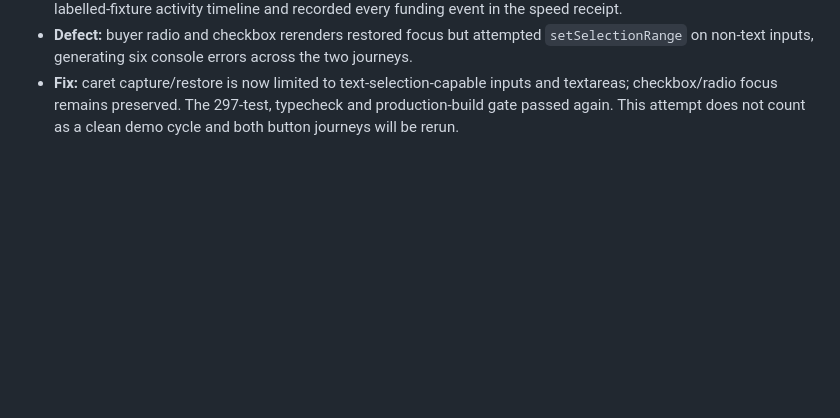
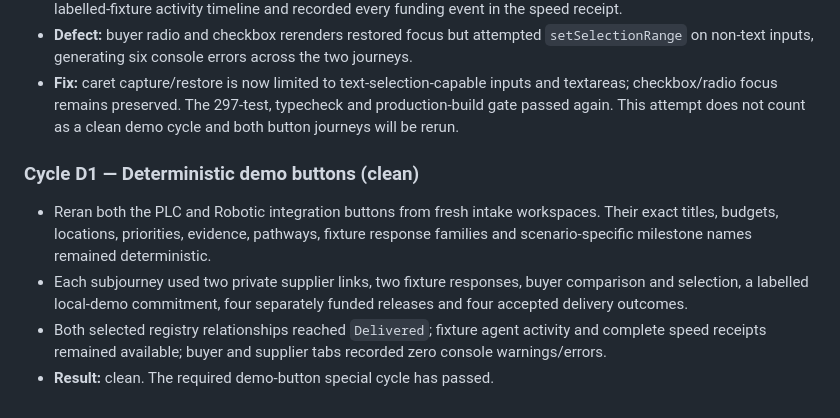
Before and after one commit to sgon0181/VELTACT_PinchMe_Hackathon, a Markdown page: codex/CODEX_QA_LOG.md, the part around the change. Drawn GitHub-style; blank space fills up the shorter version.

Commit message:
docs(qa): record clean demo-button cycle

```diff
--- a/codex/CODEX_QA_LOG.md
+++ b/codex/CODEX_QA_LOG.md
@@ -114,3 +114,16 @@ accessibility, console, or responsive-layout defects.
   textareas; checkbox/radio focus remains preserved. The 297-test, typecheck and
   production-build gate passed again. This attempt does not count as a clean demo
   cycle and both button journeys will be rerun.
+
+### Cycle D1 — Deterministic demo buttons (clean)
+
+- Reran both the PLC and Robotic integration buttons from fresh intake workspaces.
+  Their exact titles, budgets, locations, priorities, evidence, pathways, fixture
+  response families and scenario-specific milestone names remained deterministic.
+- Each subjourney used two private supplier links, two fixture responses, buyer
+  comparison and selection, a labelled local-demo commitment, four separately funded
+  releases and four accepted delivery outcomes.
+- Both selected registry relationships reached `Delivered`; fixture agent activity
+  and complete speed receipts remained available; buyer and supplier tabs recorded
+  zero console warnings/errors.
+- **Result:** clean. The required demo-button special cycle has passed.
```
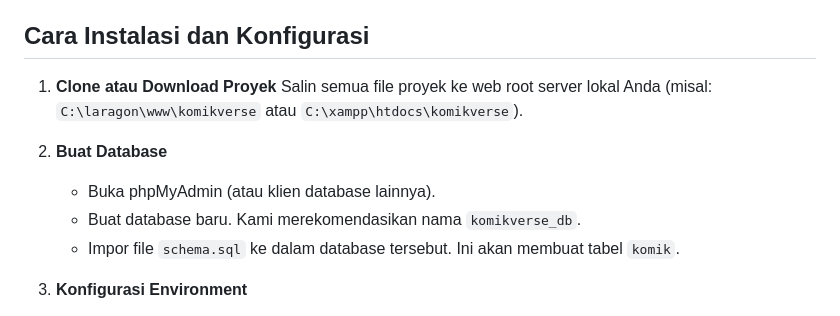
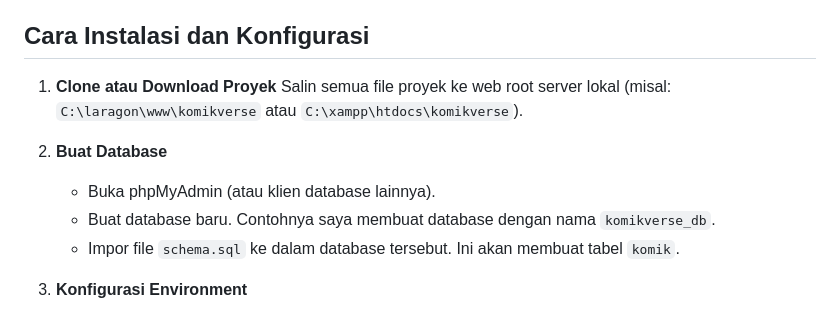
Before and after one commit to MNaufalRI/crud-php, a Markdown page: README.md, the part around the change. Rendered like a GitHub page.

```diff
--- a/README.md
+++ b/README.md
@@ -39,11 +39,11 @@ Aplikasi ini dibangun menggunakan **PHP Native (PHP 8.0+)** dan **PDO** untuk ko
 ## Cara Instalasi dan Konfigurasi
 
 1.  **Clone atau Download Proyek**
-    Salin semua file proyek ke web root server lokal Anda (misal: `C:\laragon\www\komikverse` atau `C:\xampp\htdocs\komikverse`).
+    Salin semua file proyek ke web root server lokal (misal: `C:\laragon\www\komikverse` atau `C:\xampp\htdocs\komikverse`).
 
 2.  **Buat Database**
     * Buka phpMyAdmin (atau klien database lainnya).
-    * Buat database baru. Kami merekomendasikan nama `komikverse_db`.
+    * Buat database baru. Contohnya saya membuat database dengan nama `komikverse_db`.
     * Impor file `schema.sql` ke dalam database tersebut. Ini akan membuat tabel `komik`.
 
 3.  **Konfigurasi Environment**
```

• _Your objective_
Copy each line above where "README" appears.

• _Result of the task_
Before and after one commit to MNaufalRI/crud-php, a Markdown page: README.md, the part around the change. Rendered like a GitHub page.
--- a/README.md
+++ b/README.md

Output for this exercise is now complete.